By Ayham Kamel
In a much publicized television appearance on Aug. 8, King Abdullah of Saudi Arabia withdrew his country's support for the Bashar al-Assad regime in Syria, where the government has been beating back protesters for the last five months. The spilling of innocent blood was "against values and ethics," the king said. The Saudi ambassador in Damascus was recalled the same day, prompting similar steps by Kuwait and Bahrain. The developments came in response to Syria's military operations in the Sunni strongholds of Hama and Deir al Zour -- events that rankled the Saudi leadership.
Nevertheless, the militarization of the protest movement over the last few weeks has made Damascus even more assertive and less tolerant of dissent. As such, the situation in Syria is exacerbating Sunni-Shia tensions and raising the likelihood of conflict in all multi-sectarian nations in the region. And while the Gulf Cooperation Council (GCC) states' moves will not inhibit the regime's heavy handed strategy -- more than a dozen protestors were killed on Wednesday -- they presage Syria's emergence as the nexus of a regional power struggle between Saudi Arabia and Iran.
Heightened pressure on the Syrian regime will not lead to the immediate collapse of Assad's regime, but it will chip away at his power. The policy shift will leave Damascus more isolated and may lead Syria's political and economic elite, particularly Sunnis, to reconsider their allegiance to Assad. The GCC countries' change of heart likely also precedes a coordinated international upsurge of diplomatic and economic pressure. Secretary of State Hilary Clinton has already signaled a firmer U.S. stance toward the regime, and new U.S. and European sanctions are expected in the next few weeks. Today, in fact, the US Treasury imposed sanctions on the commercial bank of Syria and its Lebanon-based subsidiary, as well as Syriatel, the country's largest mobile phone operator. These moves, like those of the Arab states, seek to nudge the middle classes in Aleppo and Damascus, which so far have not joined the ranks of the demonstrators en masse. But the Syrian regime remains unlikely to rethink its strategy. The country's military and security establishments are firmly committed to confronting the protesters aggressively, arguing that any other approach would strengthen the opposition.
Saudi leaders, meanwhile, are still on the fence about what the kingdom's Syria policy should be. They know that a political transition would be problematic and could spark a regional confrontation, which is why the king's speech, while criticizing the Syrian regime, also called on Assad to be courageous and introduce reforms.
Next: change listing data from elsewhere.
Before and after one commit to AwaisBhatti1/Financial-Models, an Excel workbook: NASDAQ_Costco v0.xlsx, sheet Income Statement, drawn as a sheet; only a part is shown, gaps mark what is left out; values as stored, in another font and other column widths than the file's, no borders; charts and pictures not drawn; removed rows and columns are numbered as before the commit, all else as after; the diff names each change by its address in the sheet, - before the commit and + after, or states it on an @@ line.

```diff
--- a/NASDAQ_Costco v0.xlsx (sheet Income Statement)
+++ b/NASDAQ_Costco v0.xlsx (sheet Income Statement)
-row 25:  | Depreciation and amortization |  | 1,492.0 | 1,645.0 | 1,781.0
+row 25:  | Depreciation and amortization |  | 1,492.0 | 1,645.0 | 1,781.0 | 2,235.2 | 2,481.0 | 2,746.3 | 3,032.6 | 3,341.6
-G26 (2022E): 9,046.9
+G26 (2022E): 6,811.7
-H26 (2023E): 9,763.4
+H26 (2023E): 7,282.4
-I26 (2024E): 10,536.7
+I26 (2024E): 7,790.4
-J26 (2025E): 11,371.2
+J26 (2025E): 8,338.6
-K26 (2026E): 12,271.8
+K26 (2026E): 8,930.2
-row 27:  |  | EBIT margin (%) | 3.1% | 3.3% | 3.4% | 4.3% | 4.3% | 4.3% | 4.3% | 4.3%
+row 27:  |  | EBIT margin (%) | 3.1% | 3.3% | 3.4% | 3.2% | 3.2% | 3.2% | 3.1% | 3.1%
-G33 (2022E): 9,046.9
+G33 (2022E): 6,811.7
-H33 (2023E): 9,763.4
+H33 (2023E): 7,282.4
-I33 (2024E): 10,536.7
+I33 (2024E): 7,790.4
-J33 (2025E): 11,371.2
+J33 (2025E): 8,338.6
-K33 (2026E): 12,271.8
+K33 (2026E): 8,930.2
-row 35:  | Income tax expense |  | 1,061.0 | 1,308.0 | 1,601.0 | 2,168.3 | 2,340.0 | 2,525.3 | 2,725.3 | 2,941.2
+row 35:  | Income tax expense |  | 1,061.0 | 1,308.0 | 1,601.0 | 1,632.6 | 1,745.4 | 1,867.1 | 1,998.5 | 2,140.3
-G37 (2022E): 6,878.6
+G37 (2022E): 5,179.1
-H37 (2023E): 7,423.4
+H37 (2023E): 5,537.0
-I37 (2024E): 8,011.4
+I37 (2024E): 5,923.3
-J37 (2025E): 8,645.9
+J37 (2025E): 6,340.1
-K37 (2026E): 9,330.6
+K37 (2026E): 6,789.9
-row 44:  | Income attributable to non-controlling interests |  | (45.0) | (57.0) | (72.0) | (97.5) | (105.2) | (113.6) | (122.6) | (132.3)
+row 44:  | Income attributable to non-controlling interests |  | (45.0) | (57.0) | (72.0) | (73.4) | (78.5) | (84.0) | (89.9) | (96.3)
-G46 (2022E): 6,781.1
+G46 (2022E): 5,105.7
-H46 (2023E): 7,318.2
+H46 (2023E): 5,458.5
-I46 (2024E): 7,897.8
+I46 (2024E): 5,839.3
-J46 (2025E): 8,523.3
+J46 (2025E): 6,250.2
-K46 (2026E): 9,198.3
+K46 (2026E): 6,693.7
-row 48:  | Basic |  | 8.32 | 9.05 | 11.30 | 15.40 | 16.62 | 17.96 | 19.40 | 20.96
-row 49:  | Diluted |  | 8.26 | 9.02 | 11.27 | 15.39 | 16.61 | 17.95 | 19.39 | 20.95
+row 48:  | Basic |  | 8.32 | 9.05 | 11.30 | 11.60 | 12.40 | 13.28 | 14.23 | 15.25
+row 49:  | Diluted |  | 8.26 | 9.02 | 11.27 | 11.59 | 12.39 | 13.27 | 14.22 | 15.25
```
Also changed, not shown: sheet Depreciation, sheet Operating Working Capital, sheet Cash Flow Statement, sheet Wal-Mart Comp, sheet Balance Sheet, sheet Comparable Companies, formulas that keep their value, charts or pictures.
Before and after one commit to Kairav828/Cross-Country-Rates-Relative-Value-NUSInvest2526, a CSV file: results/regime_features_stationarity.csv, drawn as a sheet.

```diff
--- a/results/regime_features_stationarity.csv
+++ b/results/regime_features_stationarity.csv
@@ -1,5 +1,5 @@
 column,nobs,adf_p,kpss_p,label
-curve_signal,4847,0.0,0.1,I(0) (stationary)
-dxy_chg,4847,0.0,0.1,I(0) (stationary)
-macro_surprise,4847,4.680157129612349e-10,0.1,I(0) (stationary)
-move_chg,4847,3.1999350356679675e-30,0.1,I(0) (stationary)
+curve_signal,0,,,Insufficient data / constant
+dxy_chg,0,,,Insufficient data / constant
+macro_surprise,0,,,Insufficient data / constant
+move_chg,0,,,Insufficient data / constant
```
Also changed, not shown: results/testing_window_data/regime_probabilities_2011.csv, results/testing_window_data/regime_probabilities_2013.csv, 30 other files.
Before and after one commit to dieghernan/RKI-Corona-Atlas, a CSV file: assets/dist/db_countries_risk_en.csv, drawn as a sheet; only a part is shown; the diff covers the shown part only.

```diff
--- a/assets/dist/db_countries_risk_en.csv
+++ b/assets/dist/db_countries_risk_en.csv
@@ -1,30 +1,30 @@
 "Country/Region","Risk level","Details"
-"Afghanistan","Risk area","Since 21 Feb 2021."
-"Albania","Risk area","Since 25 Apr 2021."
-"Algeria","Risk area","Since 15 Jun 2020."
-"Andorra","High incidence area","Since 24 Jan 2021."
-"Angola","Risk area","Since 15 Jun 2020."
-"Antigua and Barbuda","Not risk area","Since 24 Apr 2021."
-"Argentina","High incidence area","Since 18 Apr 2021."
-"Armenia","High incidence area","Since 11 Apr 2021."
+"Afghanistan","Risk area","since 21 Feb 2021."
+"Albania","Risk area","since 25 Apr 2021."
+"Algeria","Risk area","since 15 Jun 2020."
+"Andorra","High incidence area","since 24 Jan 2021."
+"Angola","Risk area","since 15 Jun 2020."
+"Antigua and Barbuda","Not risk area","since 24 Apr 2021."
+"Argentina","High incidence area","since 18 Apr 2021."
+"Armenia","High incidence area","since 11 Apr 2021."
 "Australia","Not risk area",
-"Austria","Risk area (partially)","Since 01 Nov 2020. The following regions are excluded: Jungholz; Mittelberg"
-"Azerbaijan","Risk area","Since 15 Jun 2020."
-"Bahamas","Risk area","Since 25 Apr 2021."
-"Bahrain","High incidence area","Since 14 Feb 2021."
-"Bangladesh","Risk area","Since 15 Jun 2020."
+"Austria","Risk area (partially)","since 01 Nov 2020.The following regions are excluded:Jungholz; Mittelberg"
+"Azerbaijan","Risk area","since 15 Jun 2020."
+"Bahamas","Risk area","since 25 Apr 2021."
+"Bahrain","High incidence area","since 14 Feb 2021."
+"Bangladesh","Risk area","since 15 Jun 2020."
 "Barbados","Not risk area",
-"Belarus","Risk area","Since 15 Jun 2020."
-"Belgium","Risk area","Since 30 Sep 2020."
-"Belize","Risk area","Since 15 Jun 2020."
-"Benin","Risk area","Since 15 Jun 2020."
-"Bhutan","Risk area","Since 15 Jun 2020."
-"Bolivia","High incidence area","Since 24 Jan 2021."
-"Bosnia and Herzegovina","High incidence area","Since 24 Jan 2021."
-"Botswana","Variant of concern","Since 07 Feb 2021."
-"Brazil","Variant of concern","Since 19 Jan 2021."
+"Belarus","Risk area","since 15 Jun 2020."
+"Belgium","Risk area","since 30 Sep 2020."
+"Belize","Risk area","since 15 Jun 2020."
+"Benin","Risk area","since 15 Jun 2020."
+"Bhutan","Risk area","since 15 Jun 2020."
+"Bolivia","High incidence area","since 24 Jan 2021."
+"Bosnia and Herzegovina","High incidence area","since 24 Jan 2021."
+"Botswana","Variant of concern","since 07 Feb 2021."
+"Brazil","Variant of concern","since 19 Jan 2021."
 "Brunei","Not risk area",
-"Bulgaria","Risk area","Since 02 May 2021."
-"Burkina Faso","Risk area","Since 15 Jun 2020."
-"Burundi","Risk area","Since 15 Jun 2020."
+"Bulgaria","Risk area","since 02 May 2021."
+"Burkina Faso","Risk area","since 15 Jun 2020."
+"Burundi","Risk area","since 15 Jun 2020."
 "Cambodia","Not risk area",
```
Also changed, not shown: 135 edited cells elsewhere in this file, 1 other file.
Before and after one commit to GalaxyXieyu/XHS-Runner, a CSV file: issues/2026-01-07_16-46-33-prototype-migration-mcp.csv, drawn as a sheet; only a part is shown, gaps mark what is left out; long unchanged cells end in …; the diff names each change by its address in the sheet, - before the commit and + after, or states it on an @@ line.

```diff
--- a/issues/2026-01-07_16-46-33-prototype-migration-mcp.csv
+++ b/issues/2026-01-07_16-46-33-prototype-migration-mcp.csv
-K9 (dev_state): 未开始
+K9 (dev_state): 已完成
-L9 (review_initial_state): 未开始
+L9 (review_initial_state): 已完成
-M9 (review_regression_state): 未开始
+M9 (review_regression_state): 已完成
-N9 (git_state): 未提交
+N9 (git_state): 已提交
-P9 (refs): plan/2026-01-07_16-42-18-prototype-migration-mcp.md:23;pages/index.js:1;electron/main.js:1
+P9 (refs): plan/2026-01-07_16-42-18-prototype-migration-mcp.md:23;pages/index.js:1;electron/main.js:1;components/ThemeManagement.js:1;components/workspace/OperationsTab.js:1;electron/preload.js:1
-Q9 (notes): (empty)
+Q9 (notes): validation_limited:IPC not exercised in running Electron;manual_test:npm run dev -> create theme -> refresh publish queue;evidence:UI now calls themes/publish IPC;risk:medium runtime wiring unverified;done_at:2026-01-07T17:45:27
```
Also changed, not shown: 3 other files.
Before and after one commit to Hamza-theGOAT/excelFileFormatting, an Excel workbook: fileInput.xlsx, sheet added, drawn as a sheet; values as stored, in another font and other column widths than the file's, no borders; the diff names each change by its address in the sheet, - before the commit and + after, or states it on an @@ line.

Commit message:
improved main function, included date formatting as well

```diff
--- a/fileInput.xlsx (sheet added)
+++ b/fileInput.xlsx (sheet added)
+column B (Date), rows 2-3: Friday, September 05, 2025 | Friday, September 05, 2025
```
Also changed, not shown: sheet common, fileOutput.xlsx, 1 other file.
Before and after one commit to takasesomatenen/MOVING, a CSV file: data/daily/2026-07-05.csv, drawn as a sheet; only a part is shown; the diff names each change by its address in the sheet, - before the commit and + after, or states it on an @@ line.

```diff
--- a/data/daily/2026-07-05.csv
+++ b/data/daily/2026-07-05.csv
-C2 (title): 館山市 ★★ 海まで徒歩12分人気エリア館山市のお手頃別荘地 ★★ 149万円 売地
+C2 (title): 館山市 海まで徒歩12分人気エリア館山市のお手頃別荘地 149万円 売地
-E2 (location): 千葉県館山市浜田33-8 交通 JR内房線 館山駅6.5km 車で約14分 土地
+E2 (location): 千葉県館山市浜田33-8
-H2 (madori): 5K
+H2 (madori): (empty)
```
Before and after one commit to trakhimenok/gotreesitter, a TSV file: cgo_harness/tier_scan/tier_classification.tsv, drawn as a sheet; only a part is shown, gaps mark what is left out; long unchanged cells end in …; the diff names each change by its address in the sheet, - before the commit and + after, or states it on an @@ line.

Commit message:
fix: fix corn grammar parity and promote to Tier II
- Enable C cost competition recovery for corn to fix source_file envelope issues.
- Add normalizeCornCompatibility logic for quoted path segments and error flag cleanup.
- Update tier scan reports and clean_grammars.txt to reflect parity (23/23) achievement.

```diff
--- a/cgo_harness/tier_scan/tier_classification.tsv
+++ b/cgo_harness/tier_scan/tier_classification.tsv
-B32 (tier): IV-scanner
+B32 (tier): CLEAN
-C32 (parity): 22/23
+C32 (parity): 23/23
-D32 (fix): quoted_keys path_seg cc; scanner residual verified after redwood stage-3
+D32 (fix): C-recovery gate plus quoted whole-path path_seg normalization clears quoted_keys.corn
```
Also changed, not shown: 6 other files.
If Syrian policy remains unchanged over the next few weeks, however, the kingdom's position will likely shift toward outright opposition. Iran, in contrast, feels threatened by the potential loss of the Assad regime and of Iran's strategic depth on the shore of the Mediterranean, and has therefore reinforced its support of the Syrian government.
These opposing moves by Riyadh and Tehran suggest that Syria will become the focal point of Iran and Saudi Arabia's regional tussle for power. Indeed, many in Riyadh are beginning to perceive the upheaval as an opportunity to contain Iranian influence in the Middle East. In the meantime, all eyes are on Ankara to see if Turkey's leaders will be able to convince Assad to accelerate his reform program and resolve the crisis.
Ayham Kamel is an analyst in Eurasia Group's Middle East practice group.